Changes in Living Environment and Physical Health: A Longitudinal Study Based on the German SOEP

Benjamin Aretz, University of Rostock

Benjamin Aretz, Gabriele Doblhammer, Fanny Janssen

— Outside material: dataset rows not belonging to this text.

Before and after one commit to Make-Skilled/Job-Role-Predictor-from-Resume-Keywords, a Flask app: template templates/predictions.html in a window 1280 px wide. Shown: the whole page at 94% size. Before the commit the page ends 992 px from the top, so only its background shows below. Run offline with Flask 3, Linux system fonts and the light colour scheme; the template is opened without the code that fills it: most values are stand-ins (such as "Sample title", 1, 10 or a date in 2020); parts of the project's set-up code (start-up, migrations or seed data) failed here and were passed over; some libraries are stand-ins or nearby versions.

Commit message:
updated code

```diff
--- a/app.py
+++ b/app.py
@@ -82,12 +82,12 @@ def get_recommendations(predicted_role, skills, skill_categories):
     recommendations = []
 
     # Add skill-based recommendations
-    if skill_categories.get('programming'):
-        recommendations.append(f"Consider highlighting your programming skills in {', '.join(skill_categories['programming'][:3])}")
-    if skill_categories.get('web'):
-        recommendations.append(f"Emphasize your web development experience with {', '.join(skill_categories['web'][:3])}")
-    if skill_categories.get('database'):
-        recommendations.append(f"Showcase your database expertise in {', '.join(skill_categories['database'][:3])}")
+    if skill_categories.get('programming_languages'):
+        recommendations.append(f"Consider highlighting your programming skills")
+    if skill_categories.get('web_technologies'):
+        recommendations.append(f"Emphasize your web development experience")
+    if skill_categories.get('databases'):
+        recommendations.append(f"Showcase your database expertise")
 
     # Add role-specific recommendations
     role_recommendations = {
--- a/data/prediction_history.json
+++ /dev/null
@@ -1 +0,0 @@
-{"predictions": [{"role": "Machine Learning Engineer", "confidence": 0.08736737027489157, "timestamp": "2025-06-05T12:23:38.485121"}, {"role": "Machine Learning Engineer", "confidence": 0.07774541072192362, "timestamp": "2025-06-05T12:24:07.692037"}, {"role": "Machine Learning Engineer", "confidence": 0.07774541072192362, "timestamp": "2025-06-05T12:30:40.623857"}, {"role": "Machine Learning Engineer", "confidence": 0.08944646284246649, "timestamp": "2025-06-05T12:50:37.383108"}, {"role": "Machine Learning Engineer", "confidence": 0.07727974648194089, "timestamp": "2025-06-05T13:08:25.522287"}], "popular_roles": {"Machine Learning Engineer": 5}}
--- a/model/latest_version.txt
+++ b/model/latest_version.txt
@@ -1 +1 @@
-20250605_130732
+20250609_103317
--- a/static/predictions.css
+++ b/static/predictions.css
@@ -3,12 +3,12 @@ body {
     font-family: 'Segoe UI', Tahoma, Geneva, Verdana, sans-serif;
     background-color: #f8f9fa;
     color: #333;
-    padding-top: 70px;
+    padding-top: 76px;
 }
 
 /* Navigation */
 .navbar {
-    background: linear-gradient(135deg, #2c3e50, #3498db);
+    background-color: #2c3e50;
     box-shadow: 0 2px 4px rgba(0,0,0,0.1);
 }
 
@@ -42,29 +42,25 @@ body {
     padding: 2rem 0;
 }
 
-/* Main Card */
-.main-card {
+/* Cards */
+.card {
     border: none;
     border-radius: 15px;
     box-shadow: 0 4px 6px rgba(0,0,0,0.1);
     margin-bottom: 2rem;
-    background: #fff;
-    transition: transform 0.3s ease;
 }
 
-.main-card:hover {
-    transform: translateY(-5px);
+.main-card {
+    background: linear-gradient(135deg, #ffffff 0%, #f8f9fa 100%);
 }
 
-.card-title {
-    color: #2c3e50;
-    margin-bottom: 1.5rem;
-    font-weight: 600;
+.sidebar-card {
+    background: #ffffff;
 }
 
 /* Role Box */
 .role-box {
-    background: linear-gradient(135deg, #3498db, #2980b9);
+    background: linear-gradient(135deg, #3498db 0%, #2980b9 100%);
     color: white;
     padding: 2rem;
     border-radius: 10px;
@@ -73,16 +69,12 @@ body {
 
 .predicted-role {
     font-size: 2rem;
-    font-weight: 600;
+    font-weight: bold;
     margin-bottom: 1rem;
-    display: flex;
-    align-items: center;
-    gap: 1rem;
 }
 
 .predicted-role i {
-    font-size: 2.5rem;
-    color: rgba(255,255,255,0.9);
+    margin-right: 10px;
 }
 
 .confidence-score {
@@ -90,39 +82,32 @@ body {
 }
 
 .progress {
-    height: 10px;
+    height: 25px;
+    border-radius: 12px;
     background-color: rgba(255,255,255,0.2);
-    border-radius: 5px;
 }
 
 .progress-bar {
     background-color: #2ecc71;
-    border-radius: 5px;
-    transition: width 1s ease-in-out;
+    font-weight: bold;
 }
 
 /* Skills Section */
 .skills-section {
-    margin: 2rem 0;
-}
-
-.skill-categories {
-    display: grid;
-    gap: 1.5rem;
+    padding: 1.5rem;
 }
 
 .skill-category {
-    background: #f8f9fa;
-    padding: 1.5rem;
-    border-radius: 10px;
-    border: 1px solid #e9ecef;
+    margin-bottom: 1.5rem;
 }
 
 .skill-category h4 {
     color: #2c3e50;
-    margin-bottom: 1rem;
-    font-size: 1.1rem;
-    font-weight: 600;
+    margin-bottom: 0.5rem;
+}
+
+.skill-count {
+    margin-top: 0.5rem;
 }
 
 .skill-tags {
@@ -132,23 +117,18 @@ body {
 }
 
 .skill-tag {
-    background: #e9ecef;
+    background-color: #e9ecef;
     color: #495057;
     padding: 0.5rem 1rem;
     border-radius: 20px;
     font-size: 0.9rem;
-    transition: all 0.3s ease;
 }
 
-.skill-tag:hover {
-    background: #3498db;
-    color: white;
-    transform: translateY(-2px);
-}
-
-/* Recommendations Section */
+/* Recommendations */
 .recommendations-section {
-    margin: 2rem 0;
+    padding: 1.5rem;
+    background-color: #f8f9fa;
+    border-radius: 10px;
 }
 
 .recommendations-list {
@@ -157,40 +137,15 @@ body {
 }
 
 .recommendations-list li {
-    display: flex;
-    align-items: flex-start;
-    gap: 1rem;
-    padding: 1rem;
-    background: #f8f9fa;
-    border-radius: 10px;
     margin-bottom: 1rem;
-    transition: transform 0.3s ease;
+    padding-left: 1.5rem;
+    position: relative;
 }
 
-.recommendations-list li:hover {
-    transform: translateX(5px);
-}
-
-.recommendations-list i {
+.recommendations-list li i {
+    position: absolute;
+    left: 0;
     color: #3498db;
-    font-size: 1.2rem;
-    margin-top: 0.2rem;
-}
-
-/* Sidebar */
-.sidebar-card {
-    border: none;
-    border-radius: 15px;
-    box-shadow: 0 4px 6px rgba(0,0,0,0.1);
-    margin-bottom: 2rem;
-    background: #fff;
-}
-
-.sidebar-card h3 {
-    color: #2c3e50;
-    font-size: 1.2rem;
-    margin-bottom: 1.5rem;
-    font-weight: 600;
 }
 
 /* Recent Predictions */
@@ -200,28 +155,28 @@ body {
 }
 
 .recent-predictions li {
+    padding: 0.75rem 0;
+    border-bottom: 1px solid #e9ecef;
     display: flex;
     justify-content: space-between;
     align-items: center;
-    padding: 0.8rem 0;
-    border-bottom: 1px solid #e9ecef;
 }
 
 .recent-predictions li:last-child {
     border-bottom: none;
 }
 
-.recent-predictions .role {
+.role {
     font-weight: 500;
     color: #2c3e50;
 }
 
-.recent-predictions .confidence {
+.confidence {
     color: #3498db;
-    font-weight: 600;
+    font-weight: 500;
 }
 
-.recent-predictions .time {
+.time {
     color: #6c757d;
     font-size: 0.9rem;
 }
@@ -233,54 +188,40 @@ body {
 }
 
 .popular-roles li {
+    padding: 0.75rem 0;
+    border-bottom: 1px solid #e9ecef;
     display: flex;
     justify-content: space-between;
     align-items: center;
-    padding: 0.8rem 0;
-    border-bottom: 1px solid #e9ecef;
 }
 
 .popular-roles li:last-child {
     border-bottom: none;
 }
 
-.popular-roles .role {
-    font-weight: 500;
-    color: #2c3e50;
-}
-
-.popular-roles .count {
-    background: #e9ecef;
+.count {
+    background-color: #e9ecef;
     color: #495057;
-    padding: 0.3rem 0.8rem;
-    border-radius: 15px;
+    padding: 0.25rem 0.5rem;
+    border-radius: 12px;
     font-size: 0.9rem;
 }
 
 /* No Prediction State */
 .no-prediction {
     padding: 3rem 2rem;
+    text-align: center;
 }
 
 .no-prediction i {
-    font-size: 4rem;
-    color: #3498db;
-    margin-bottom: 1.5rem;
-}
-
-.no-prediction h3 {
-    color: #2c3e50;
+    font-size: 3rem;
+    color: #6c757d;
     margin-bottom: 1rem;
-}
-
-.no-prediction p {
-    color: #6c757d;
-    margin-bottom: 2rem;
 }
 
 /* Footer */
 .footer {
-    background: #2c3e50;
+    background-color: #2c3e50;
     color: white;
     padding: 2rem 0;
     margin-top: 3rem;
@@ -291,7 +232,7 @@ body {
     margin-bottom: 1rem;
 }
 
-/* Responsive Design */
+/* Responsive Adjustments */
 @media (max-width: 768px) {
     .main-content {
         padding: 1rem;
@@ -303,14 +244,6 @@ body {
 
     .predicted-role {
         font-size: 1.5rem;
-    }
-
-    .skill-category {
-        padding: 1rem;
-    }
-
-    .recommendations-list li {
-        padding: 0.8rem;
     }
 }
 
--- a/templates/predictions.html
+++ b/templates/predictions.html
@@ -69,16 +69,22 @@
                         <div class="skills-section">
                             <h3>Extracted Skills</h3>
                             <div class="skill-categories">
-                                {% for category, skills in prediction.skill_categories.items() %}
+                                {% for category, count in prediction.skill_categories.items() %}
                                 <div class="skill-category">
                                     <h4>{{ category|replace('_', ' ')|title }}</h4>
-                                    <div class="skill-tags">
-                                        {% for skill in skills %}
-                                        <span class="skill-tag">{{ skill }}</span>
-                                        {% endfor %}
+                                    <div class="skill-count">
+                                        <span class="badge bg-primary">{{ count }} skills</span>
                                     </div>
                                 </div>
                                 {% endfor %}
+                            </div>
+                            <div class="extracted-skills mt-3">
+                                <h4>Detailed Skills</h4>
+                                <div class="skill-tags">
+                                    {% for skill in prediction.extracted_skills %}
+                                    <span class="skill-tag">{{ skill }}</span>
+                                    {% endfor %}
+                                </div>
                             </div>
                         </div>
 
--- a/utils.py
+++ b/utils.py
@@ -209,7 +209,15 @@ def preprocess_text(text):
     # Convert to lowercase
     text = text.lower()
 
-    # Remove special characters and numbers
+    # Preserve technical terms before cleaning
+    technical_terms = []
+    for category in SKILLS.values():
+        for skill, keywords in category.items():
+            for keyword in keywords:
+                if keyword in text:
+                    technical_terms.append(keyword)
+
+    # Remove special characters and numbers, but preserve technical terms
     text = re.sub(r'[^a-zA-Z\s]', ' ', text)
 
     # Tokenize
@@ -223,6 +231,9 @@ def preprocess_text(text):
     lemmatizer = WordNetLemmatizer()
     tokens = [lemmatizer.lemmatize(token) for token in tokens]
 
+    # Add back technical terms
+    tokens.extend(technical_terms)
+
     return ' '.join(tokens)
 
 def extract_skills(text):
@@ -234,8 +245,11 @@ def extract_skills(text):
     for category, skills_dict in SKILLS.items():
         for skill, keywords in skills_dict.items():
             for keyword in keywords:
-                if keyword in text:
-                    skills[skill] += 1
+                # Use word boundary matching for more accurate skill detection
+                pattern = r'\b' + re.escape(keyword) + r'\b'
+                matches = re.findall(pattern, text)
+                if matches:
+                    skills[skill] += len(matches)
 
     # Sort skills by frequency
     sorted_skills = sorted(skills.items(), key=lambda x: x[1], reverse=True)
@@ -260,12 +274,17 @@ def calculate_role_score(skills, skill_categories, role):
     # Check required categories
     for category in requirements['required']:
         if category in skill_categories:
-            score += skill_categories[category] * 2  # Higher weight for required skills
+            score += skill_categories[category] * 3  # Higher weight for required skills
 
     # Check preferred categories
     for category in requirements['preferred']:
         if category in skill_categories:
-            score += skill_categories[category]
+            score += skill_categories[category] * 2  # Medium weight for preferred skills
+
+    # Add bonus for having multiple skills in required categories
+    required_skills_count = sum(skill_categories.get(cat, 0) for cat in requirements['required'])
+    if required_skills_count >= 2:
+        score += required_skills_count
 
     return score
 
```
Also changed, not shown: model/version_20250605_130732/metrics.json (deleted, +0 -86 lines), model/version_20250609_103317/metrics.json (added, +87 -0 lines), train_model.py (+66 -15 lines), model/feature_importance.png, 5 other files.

This study evaluated how (changing) exposures to the living environment are associated with health at baseline and, most importantly, with changes in health over time among both, movers and non-movers. Longitudinal data from 1999 to 2014 were obtained from the German Socio-Economic Panel. Our analysis sample consists of 4,373 individuals aged 50 and above, and included both, longitudinal information on living environment and health. Physical health was measured by the Physical Composite Summary (PCS), which is one of the two main dimensions of 12-Item Short Form Survey (SF-12 v2). We combined this with time-varying characteristics of the living environment between two waves on a five-year basis. The focus was on the four dimensions (1) perceived infrastructure, (2) perceived environmental pollution (3) housing condition and (4) social contacts to neighbours. Linear regression models with robust standard errors were used to explore the associations between the living environment and PCS at baseline (Level Model). Associations between the environmental exposures and PCS declines over time were assessed with Generalized Equation Modeling (Change Model). To tackle the issue of potential reverse causation we strictly imposed a time order between cause, i.e. the living environment, and outcome, i.e. PCS. The issue of same source bias was addressed by controlling for time-varying subjective health simultaneously to the time-varying living environmental conditions. We also included important time-varying individual characteristics to account for altered life circumstances that may influence PCS. Among both, men and women worsened environmental pollution and bad housing conditions were significantly associated with worse PCS at baseline. Additionally, we found different results for men than for women. Infrastructure was just associated with women’s health, namely at baseline. Men who experienced stable worst or worsened environmental pollution had a significantly stronger declining PCS from baseline onwards (ref. stable best).

Presented in Session 1214: Environment, Development, and Space